Data excerpts START

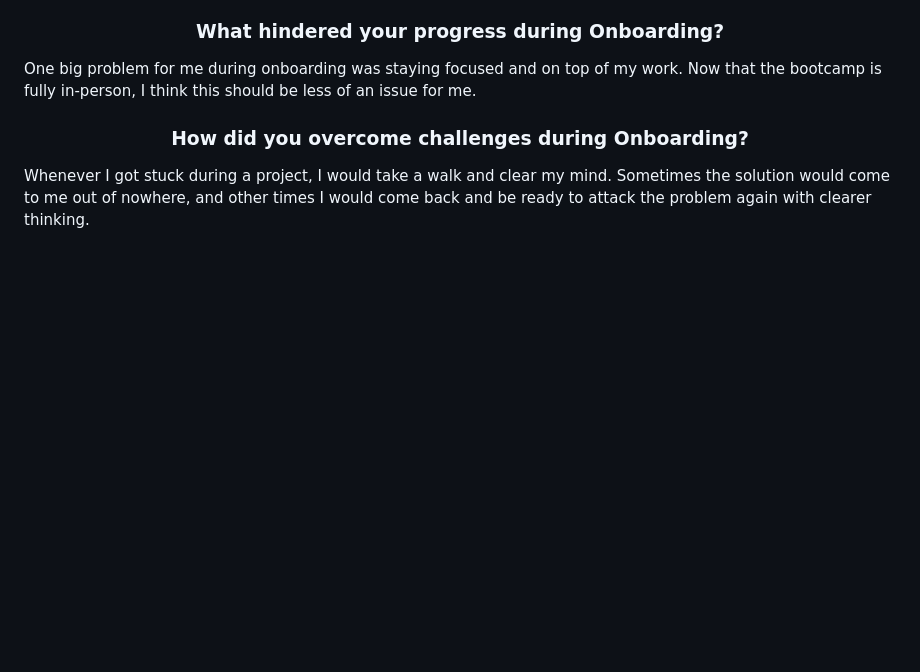
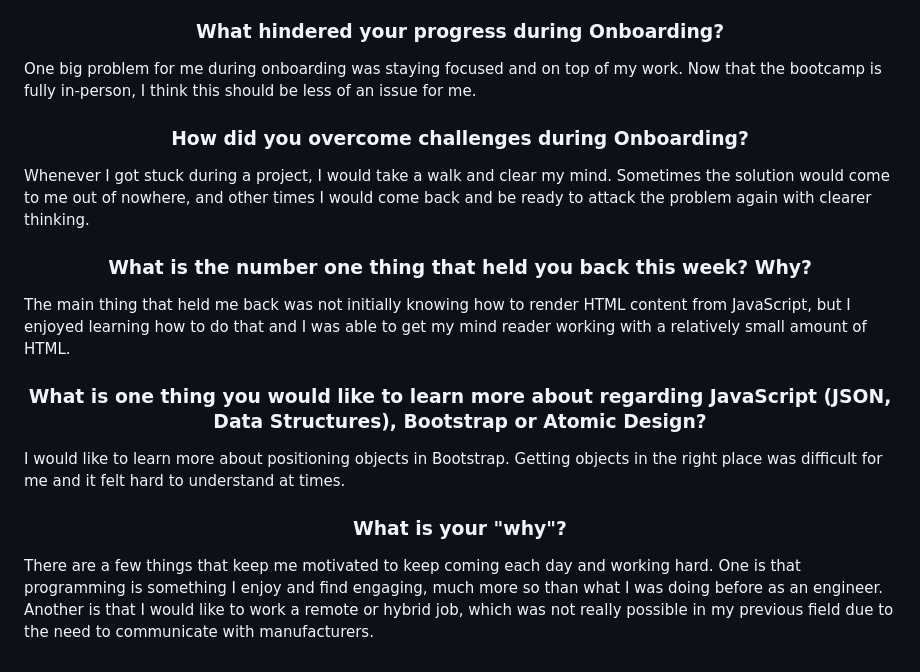
Before and after one commit to RyanAndersonG64/RyanAndersonG64.github.io, a Markdown page: index.md, the part around the change. Rendered like a GitHub page; blank space fills up the shorter version.

```diff
--- a/index.md
+++ b/index.md
@@ -62,3 +62,15 @@ One big problem for me during onboarding was staying focused and on top of my wo
 <h3 align="center">How did you overcome challenges during Onboarding?</h3>
 
 Whenever I got stuck during a project, I would take a walk and clear my mind.  Sometimes the solution would come to me out of nowhere, and other times I would come back and be ready to attack the problem again with clearer thinking.
+
+<h3 align="center">What is the number one thing that held you back this week? Why?</h3>
+
+The main thing that held me back was not initially knowing how to render HTML content from JavaScript, but I enjoyed learning how to do that and I was able to get my mind reader working with a relatively small amount of HTML.
+
+<h3 align="center">What is one thing you would like to learn more about regarding JavaScript (JSON, Data Structures), Bootstrap or Atomic Design?</h3>
+
+I would like to learn more about positioning objects in Bootstrap.  Getting objects in the right place was difficult for me and it felt hard to understand at times.
+
+<h3 align="center">What is your "why"?</h3>
+
+There are a few things that keep me motivated to keep coming each day and working hard.  One is that programming is something I enjoy and find engaging, much more so than what I was doing before as an engineer.  Another is that I would like to work a remote or hybrid job, which was not really possible in my previous field due to the need to communicate with manufacturers.
```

Data excerpts END

> **About this task**: Copy the entries exactly. Leave out the images.

> **Reply to the task**:
Before and after one commit to RyanAndersonG64/RyanAndersonG64.github.io, a Markdown page: index.md, the part around the change. Rendered like a GitHub page; blank space fills up the shorter version.

```diff
--- a/index.md
+++ b/index.md
@@ -62,3 +62,15 @@ One big problem for me during onboarding was staying focused and on top of my wo
 <h3 align="center">How did you overcome challenges during Onboarding?</h3>
 
 Whenever I got stuck during a project, I would take a walk and clear my mind.  Sometimes the solution would come to me out of nowhere, and other times I would come back and be ready to attack the problem again with clearer thinking.
+
+<h3 align="center">What is the number one thing that held you back this week? Why?</h3>
+
+The main thing that held me back was not initially knowing how to render HTML content from JavaScript, but I enjoyed learning how to do that and I was able to get my mind reader working with a relatively small amount of HTML.
+
+<h3 align="center">What is one thing you would like to learn more about regarding JavaScript (JSON, Data Structures), Bootstrap or Atomic Design?</h3>
+
+I would like to learn more about positioning objects in Bootstrap.  Getting objects in the right place was difficult for me and it felt hard to understand at times.
+
+<h3 align="center">What is your "why"?</h3>
+
+There are a few things that keep me motivated to keep coming each day and working hard.  One is that programming is something I enjoy and find engaging, much more so than what I was doing before as an engineer.  Another is that I would like to work a remote or hybrid job, which was not really possible in my previous field due to the need to communicate with manufacturers.
```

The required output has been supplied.